For over two years, personnel of the Barbados Anti-Money Laundering Authority (AMLA) illegally shared confidential financial, banking and other information with law enforcement agencies and governments around the world. Just one little problem: AMLA personnel had no legal authority to do what they did.
AND THAT, my friends, means that Barbados AMLA personnel committed crimes. Lots of ’em – at least one for every time they transferred or received certain information.
According to a Barbados Advocate article, the Government of Barbados today proposed legislation to retroactively make the illegal AMLA acts “legal” – AND GET THIS – “and all matters purported to have been done under that Act shall be deemed to have been lawfully and validly performed and done as if the Authority had been lawfully and validly appointed…”
The Owen Arthur BLP Government Took The Foreign Aid Money But Failed To Legally Establish AMLA
According to the legislation proposed by the current Barbados Government, the AMLA personnel were operating illegally from August 1, 2006 to September 14, 2008 (both dates inclusive). In 2006, Owen Arthur was Prime Minister. The BLP Government had several Attorneys General with the last being Dale Marshall who famously failed to pass the required legislation to make the new $300 million Dodds Prison “official” – thus delaying its occupancy by inmates. Mia Mottley was also Attorney General under Owen Arthur. In August 2001, then Attorney General David Simmons (now Chief Justice) delivered the feature address at the launch of the Anti-Money Laundering Authority.
Each one of the BLP Attorneys General had the responsibility for AMLA but it seems that the government fouled up in August of 2006 and the unit operated without legal authority until September 15, 2008 – some eight months into the new DLP government of David Thompson.
One can hardly blame the current DLP government for failing to immediately realize that a government agency they inherited was operating without legal authority to do so. There is, however, the matter of all the money that the USA has provided to Barbados to establish and operate the Anti-Money Laundering Authority.
And there is a case to be made that, as with the European Union sugar subsidies, Barbados took the AMLA funding from the USA and then spent it on something else…
Did A Blog Article Set Off American or Barbados Government Alarm Bells?
On February 16, 2009 the Keltruth Corp’s Barbados Money Laundering and Offshore Business Advisory blog published a story that asked Does the Barbados Anti-Money Laundering Authority Really Exist?

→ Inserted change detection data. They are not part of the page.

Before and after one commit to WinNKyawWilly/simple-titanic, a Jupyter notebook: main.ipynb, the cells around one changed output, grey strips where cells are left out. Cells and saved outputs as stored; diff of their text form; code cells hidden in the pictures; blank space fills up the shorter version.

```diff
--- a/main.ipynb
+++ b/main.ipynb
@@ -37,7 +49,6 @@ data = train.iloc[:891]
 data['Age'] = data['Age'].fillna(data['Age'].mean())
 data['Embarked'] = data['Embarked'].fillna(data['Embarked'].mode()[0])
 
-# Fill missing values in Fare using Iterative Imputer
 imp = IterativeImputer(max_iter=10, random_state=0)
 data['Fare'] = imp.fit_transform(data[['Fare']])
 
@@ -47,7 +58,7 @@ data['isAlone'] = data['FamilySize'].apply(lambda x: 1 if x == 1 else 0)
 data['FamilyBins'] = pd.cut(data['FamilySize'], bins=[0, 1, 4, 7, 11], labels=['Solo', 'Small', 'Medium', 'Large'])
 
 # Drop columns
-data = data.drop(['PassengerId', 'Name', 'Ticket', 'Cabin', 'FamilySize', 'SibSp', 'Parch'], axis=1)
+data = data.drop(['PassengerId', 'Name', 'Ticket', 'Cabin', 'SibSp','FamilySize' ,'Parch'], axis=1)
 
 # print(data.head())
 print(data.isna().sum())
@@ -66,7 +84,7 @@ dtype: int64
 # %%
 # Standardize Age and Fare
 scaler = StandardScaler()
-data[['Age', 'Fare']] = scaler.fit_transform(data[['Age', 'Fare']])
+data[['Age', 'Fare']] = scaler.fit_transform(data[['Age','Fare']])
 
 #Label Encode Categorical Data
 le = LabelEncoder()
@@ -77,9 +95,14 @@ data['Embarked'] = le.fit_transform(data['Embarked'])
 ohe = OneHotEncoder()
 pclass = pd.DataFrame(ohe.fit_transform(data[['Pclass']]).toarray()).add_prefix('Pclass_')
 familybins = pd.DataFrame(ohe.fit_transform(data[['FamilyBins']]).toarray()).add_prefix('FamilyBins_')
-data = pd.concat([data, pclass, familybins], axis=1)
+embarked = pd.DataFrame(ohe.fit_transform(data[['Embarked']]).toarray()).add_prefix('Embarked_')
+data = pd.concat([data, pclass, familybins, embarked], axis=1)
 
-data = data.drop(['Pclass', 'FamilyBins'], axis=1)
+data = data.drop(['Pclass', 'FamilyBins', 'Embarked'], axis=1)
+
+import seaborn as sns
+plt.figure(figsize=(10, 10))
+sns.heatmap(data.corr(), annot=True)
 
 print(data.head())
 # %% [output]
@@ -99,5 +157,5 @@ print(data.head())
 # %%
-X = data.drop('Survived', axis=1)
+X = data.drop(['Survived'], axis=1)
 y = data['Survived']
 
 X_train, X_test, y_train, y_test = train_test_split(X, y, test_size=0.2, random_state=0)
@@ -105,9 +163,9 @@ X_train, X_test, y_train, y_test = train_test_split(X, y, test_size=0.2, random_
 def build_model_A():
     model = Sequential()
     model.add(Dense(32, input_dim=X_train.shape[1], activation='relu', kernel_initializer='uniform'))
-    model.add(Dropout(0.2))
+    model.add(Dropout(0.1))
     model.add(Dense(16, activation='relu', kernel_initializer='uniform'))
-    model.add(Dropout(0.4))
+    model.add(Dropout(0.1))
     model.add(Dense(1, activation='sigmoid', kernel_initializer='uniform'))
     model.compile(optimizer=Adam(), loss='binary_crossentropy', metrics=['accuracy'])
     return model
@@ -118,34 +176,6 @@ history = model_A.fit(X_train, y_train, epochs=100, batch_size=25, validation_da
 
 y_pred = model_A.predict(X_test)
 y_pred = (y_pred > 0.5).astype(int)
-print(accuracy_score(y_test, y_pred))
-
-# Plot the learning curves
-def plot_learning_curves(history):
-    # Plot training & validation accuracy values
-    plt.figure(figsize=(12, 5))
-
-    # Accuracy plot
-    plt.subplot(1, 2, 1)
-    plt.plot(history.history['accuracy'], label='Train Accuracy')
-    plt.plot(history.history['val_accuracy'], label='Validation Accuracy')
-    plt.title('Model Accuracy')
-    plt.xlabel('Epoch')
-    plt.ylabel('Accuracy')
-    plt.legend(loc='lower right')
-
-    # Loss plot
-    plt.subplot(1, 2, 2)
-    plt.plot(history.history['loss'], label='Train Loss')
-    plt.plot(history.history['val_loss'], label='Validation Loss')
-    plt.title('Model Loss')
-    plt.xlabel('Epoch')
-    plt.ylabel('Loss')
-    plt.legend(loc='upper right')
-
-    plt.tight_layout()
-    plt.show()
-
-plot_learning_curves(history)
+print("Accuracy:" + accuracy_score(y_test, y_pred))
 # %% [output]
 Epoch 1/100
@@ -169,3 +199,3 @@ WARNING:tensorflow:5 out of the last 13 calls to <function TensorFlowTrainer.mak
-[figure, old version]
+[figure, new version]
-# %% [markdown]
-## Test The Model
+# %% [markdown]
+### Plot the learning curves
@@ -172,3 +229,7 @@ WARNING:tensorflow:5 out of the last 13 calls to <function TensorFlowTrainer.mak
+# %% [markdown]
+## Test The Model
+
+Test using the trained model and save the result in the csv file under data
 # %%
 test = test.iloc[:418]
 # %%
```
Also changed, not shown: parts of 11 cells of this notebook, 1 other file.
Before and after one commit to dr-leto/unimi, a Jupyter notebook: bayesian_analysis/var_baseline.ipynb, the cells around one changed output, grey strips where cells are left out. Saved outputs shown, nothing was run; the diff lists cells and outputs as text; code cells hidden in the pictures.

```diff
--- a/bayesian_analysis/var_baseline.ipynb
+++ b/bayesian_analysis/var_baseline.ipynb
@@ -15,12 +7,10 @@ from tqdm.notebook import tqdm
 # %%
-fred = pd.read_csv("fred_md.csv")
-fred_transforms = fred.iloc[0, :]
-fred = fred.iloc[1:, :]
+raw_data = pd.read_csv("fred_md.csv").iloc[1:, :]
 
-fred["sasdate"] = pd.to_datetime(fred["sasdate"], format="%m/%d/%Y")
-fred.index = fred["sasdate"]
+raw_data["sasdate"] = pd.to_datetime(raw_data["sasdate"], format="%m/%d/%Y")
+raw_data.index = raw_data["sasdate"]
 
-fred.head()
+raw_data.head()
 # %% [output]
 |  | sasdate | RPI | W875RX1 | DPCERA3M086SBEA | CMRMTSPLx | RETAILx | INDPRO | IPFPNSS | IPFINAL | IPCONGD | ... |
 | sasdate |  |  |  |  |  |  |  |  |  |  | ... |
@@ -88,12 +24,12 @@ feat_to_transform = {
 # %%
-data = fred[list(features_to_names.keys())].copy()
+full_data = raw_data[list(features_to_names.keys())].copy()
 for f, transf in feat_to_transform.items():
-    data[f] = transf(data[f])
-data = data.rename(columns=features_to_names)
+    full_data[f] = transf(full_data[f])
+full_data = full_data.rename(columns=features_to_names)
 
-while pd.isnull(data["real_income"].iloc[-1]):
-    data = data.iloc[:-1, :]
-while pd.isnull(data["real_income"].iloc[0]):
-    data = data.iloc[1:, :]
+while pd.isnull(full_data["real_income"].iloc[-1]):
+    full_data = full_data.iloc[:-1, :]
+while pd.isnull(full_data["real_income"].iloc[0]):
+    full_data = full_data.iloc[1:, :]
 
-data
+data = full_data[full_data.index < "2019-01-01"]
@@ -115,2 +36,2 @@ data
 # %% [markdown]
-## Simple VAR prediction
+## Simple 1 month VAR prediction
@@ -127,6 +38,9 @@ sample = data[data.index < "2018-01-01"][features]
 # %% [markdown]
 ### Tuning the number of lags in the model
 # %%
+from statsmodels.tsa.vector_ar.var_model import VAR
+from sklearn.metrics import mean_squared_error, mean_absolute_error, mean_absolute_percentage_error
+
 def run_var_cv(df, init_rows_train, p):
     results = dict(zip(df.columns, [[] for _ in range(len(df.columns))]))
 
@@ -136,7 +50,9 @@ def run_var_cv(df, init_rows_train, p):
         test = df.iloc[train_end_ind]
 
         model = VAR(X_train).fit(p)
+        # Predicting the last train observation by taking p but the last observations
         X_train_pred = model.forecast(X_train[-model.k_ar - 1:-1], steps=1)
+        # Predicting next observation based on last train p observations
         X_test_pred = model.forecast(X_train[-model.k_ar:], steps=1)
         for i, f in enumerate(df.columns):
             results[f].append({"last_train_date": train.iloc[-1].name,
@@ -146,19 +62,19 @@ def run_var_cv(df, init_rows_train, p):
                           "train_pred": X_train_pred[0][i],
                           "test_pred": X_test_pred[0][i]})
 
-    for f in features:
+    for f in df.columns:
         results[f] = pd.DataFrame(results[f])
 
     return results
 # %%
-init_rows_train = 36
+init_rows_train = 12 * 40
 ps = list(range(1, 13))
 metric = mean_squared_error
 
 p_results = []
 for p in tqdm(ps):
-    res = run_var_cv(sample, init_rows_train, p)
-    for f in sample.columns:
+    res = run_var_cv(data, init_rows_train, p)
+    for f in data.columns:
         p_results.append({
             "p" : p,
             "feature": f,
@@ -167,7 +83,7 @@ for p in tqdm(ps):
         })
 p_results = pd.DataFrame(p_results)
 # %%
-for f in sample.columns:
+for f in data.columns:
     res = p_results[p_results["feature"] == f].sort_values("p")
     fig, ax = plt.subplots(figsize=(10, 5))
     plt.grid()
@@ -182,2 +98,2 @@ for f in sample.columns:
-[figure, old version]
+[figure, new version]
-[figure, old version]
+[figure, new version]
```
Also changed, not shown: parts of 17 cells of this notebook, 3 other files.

This excellent piece of investigative journalism made the astounding observation “I can find a little evidence to suggest that AMLA is fully operational or even that it exists…”
Barbados Free Press picked up on the article and stated…
But guess what friends? AMLA doesn’t pass the smell test for being a real and operational government entity!
Our bet… AMLA is nothing but a paper shell operating out of the Financial Intelligence Unit and is not a stand-alone organisation with independent staff as mandated and pretended by the Barbados Government.
Why would they pull off that fast one? For the U.S. aid money, of course!
Shhhhhh…. doan be tellin the US Embassy, Ok? (Original BFP story – Report: Barbados Anti-Money Laundering Authority A Phony Shell – Doesn’t Really Exist!)
Judging by the legislation put forward today to “legalize” the past illegal acts of Anti-Money Laundering Authority personnel, the folks at Keltruth Corp. may have raised the alarm with their February 2009 report.
While we hardly expect the Barbados or American governments to admit that an article on a blog had anything to do with this latest legislation, at the very least the legislation shows that Keltruth Corp. was spot on with their doubts about the legitimacy of the Barbados Anti-Money Laundering Authority.
Well done, Keltruth Corp!
Here is the article from the Barbados Advocate so it will be available in full after it is pulled from the internet by the paper… Continue reading